**Supplied records**

|---|

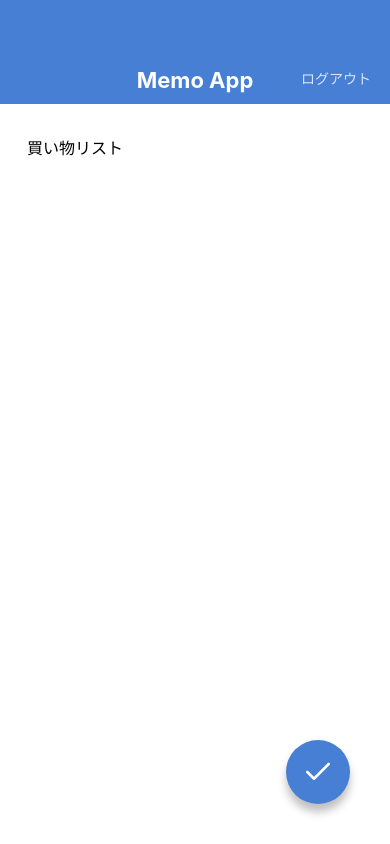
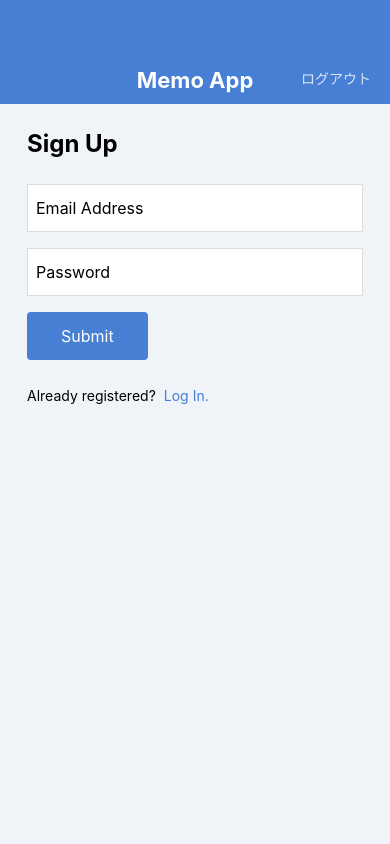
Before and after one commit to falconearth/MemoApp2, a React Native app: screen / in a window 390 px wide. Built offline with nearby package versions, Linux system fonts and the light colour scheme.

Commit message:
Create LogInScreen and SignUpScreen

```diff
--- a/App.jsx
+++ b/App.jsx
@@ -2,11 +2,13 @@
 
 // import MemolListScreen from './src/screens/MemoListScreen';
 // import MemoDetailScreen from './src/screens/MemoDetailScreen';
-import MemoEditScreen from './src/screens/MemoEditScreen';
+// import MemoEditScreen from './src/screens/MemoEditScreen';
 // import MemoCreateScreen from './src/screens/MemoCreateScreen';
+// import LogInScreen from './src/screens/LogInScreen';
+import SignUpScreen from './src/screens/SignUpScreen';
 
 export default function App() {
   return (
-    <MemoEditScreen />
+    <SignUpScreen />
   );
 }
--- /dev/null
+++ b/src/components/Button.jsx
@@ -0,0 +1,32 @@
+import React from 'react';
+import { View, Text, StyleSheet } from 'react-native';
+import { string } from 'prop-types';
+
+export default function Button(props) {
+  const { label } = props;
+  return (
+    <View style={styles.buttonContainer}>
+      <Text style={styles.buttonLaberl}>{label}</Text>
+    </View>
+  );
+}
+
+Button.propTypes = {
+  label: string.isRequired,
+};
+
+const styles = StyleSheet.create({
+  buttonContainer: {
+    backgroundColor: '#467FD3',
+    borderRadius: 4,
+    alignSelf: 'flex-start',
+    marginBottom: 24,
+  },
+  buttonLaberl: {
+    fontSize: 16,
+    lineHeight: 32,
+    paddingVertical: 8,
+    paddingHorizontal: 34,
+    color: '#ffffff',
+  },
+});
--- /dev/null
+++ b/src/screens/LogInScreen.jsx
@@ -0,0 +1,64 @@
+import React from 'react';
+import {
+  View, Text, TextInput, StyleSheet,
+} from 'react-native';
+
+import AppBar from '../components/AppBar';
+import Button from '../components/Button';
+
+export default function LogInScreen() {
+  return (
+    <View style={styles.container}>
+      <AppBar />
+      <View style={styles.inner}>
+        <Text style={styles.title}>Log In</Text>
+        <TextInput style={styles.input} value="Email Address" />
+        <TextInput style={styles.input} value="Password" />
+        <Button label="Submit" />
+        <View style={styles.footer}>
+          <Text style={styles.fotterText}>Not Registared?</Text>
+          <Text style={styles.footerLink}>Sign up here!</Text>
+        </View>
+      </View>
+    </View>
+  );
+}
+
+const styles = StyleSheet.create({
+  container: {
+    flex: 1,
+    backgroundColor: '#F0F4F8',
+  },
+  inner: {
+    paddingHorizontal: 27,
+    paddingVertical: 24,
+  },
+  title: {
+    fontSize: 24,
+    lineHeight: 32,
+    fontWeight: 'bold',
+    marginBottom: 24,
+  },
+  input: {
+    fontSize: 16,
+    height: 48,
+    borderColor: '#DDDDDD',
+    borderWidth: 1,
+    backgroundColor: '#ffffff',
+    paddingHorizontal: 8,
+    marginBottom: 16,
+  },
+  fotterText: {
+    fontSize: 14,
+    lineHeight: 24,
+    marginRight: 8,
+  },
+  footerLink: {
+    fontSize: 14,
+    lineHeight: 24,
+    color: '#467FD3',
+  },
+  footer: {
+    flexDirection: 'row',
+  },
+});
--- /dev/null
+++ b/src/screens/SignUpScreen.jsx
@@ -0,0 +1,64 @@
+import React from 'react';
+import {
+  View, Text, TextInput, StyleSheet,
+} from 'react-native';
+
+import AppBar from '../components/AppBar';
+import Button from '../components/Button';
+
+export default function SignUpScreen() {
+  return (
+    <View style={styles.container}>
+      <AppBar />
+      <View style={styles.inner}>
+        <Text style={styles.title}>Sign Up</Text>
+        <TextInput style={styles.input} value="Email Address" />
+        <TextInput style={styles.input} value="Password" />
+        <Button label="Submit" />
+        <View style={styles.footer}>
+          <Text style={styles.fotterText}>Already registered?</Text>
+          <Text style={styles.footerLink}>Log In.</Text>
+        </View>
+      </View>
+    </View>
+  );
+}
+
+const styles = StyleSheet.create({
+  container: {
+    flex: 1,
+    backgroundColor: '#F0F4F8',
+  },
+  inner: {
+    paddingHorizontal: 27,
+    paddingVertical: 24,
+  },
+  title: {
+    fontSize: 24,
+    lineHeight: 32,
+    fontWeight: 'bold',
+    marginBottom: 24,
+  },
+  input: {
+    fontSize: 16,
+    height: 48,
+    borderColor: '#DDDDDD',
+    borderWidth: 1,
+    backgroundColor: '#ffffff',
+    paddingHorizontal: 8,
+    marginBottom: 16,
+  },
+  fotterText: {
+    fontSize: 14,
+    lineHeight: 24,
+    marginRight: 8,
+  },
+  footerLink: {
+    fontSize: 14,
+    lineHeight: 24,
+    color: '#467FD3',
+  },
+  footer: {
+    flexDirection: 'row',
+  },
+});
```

|---|

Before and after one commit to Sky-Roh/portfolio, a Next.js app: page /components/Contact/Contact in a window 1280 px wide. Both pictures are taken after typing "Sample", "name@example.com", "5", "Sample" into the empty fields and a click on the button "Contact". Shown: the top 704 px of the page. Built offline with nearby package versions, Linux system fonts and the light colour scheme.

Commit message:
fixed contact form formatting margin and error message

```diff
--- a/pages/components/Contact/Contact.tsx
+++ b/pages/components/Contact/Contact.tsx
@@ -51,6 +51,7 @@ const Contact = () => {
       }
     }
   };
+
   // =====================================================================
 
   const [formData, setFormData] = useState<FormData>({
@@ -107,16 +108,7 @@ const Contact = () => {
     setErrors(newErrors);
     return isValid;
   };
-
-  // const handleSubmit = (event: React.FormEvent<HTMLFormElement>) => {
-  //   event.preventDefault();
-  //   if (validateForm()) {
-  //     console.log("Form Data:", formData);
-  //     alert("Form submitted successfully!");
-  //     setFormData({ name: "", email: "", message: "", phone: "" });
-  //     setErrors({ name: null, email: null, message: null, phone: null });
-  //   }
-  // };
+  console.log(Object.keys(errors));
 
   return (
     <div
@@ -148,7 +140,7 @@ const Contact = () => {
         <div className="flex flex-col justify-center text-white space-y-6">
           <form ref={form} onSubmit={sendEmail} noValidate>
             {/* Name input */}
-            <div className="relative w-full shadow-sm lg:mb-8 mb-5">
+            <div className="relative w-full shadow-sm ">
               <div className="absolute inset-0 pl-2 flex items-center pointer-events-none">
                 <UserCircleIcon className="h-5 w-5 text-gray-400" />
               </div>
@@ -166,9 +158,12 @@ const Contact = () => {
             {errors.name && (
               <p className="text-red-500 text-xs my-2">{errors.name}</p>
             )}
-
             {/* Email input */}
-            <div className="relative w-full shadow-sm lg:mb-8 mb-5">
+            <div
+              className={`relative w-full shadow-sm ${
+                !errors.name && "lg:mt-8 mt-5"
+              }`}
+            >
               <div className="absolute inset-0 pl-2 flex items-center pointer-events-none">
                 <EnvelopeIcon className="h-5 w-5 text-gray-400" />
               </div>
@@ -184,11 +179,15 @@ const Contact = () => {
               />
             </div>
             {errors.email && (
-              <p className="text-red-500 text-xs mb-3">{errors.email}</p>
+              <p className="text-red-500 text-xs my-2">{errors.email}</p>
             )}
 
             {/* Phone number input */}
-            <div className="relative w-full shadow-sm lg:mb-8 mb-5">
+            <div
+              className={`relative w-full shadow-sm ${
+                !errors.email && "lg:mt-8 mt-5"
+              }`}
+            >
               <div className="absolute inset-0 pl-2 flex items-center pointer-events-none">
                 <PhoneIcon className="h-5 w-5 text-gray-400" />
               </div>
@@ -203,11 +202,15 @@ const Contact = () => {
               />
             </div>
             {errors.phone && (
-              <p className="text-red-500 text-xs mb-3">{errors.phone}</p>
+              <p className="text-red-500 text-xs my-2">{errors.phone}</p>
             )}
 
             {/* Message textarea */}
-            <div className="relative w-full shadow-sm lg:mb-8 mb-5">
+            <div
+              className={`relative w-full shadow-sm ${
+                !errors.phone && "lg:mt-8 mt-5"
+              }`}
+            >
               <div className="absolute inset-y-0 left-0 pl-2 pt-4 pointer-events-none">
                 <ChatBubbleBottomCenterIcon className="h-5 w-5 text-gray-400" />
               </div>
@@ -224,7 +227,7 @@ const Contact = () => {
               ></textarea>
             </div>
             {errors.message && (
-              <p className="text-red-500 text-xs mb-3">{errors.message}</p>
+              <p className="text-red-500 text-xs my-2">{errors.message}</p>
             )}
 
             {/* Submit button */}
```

|---|

**Problem**
The count of lines in the records above holding the word "SignUpScreen" should be reported as a number, with nothing added.

**Completed exercise**
5